■ Work instruction ■
Your reply should hold every entry below exactly as written and none of the pictures.

[Structured diff data]
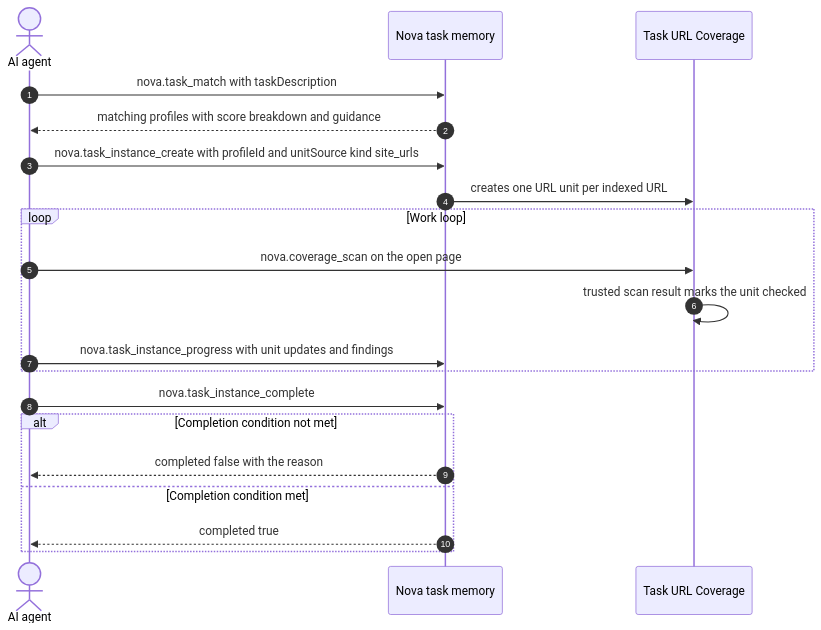
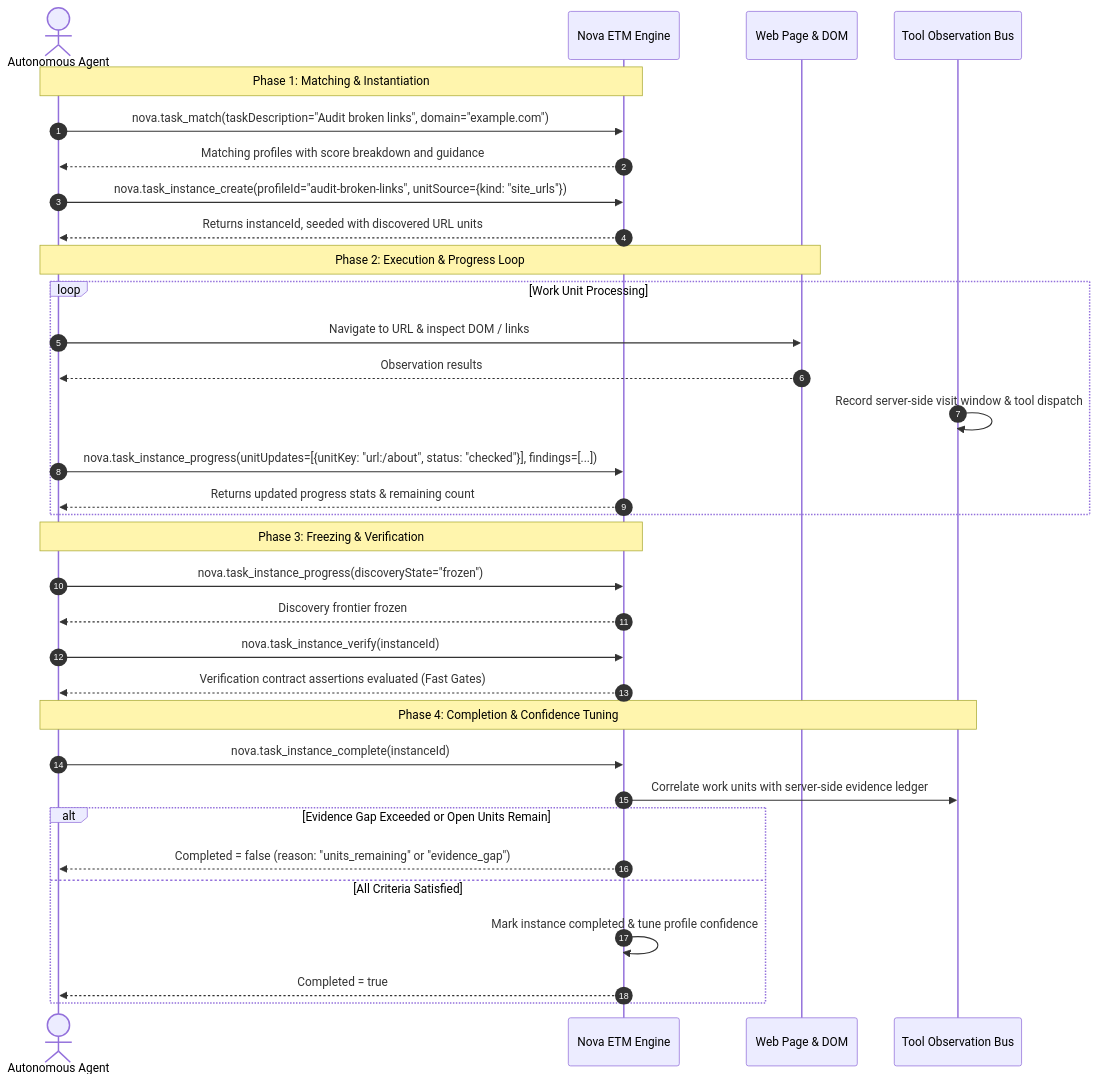
Before and after one commit to joelaniol/nova: the second of 2 diagrams in docs/core-features/learning/episodic-task-memory-etm/README.md, drawn with Mermaid. The commit also changed other lines of this file and 4 other files, not shown here.

Commit message:
docs(etm): overhaul Episodic Task Memory documentation suite with 4 deep-dive guides

````diff
--- a/docs/core-features/learning/episodic-task-memory-etm/README.md
+++ b/docs/core-features/learning/episodic-task-memory-etm/README.md
@@ -65,23 +83,39 @@
 ```mermaid
 sequenceDiagram
     autonumber
-    actor Agent as AI agent
-    participant ETM as Nova task memory
-    participant TUC as Task URL Coverage
+    actor Agent as Autonomous Agent
+    participant Hub as Nova ETM Engine
+    participant Browser as Web Page & DOM
+    participant TOB as Tool Observation Bus
 
-    Agent->>ETM: nova.task_match with taskDescription
-    ETM-->>Agent: matching profiles with score breakdown and guidance
-    Agent->>ETM: nova.task_instance_create with profileId and unitSource kind site_urls
-    ETM->>TUC: creates one URL unit per indexed URL
-    loop Work loop
-        Agent->>TUC: nova.coverage_scan on the open page
-        TUC->>TUC: trusted scan result marks the unit checked
-        Agent->>ETM: nova.task_instance_progress with unit updates and findings
+    Note over Agent,Hub: Phase 1: Matching & Instantiation
+    Agent->>Hub: nova.task_match(taskDescription="Audit broken links", domain="example.com")
+    Hub-->>Agent: Matching profiles with score breakdown and guidance
+    Agent->>Hub: nova.task_instance_create(profileId="audit-broken-links", unitSource={kind: "site_urls"})
+    Hub-->>Agent: Returns instanceId, seeded with discovered URL units
+
+    Note over Agent,Browser: Phase 2: Execution & Progress Loop
+    loop Work Unit Processing
+        Agent->>Browser: Navigate to URL & inspect DOM / links
+        Browser-->>Agent: Observation results
+        TOB->>TOB: Record server-side visit window & tool dispatch
+        Agent->>Hub: nova.task_instance_progress(unitUpdates=[{unitKey: "url:/about", status: "checked"}], findings=[...])
+        Hub-->>Agent: Returns updated progress stats & remaining count
     end
-    Agent->>ETM: nova.task_instance_complete
-    alt Completion condition not met
-        ETM-->>Agent: completed false with the reason
-    else Completion condition met
-        ETM-->>Agent: completed true
+
+    Note over Agent,Hub: Phase 3: Freezing & Verification
+    Agent->>Hub: nova.task_instance_progress(discoveryState="frozen")
+    Hub-->>Agent: Discovery frontier frozen
+    Agent->>Hub: nova.task_instance_verify(instanceId)
+    Hub-->>Agent: Verification contract assertions evaluated (Fast Gates)
+
+    Note over Agent,TOB: Phase 4: Completion & Confidence Tuning
+    Agent->>Hub: nova.task_instance_complete(instanceId)
+    Hub->>TOB: Correlate work units with server-side evidence ledger
+    alt Evidence Gap Exceeded or Open Units Remain
+        Hub-->>Agent: Completed = false (reason: "units_remaining" or "evidence_gap")
+    else All Criteria Satisfied
+        Hub->>Hub: Mark instance completed & tune profile confidence
+        Hub-->>Agent: Completed = true
     end
 ```
````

■ Written answer ■
Before and after one commit to joelaniol/nova: the second of 2 diagrams in docs/core-features/learning/episodic-task-memory-etm/README.md, drawn with Mermaid. The commit also changed other lines of this file and 4 other files, not shown here.

Commit message:
docs(etm): overhaul Episodic Task Memory documentation suite with 4 deep-dive guides

````diff
--- a/docs/core-features/learning/episodic-task-memory-etm/README.md
+++ b/docs/core-features/learning/episodic-task-memory-etm/README.md
@@ -65,23 +83,39 @@
 ```mermaid
 sequenceDiagram
     autonumber
-    actor Agent as AI agent
-    participant ETM as Nova task memory
-    participant TUC as Task URL Coverage
+    actor Agent as Autonomous Agent
+    participant Hub as Nova ETM Engine
+    participant Browser as Web Page & DOM
+    participant TOB as Tool Observation Bus
 
-    Agent->>ETM: nova.task_match with taskDescription
-    ETM-->>Agent: matching profiles with score breakdown and guidance
-    Agent->>ETM: nova.task_instance_create with profileId and unitSource kind site_urls
-    ETM->>TUC: creates one URL unit per indexed URL
-    loop Work loop
-        Agent->>TUC: nova.coverage_scan on the open page
-        TUC->>TUC: trusted scan result marks the unit checked
-        Agent->>ETM: nova.task_instance_progress with unit updates and findings
+    Note over Agent,Hub: Phase 1: Matching & Instantiation
+    Agent->>Hub: nova.task_match(taskDescription="Audit broken links", domain="example.com")
+    Hub-->>Agent: Matching profiles with score breakdown and guidance
+    Agent->>Hub: nova.task_instance_create(profileId="audit-broken-links", unitSource={kind: "site_urls"})
+    Hub-->>Agent: Returns instanceId, seeded with discovered URL units
+
+    Note over Agent,Browser: Phase 2: Execution & Progress Loop
+    loop Work Unit Processing
+        Agent->>Browser: Navigate to URL & inspect DOM / links
+        Browser-->>Agent: Observation results
+        TOB->>TOB: Record server-side visit window & tool dispatch
+        Agent->>Hub: nova.task_instance_progress(unitUpdates=[{unitKey: "url:/about", status: "checked"}], findings=[...])
+        Hub-->>Agent: Returns updated progress stats & remaining count
     end
-    Agent->>ETM: nova.task_instance_complete
-    alt Completion condition not met
-        ETM-->>Agent: completed false with the reason
-    else Completion condition met
-        ETM-->>Agent: completed true
+
+    Note over Agent,Hub: Phase 3: Freezing & Verification
+    Agent->>Hub: nova.task_instance_progress(discoveryState="frozen")
+    Hub-->>Agent: Discovery frontier frozen
+    Agent->>Hub: nova.task_instance_verify(instanceId)
+    Hub-->>Agent: Verification contract assertions evaluated (Fast Gates)
+
+    Note over Agent,TOB: Phase 4: Completion & Confidence Tuning
+    Agent->>Hub: nova.task_instance_complete(instanceId)
+    Hub->>TOB: Correlate work units with server-side evidence ledger
+    alt Evidence Gap Exceeded or Open Units Remain
+        Hub-->>Agent: Completed = false (reason: "units_remaining" or "evidence_gap")
+    else All Criteria Satisfied
+        Hub->>Hub: Mark instance completed & tune profile confidence
+        Hub-->>Agent: Completed = true
     end
 ```
````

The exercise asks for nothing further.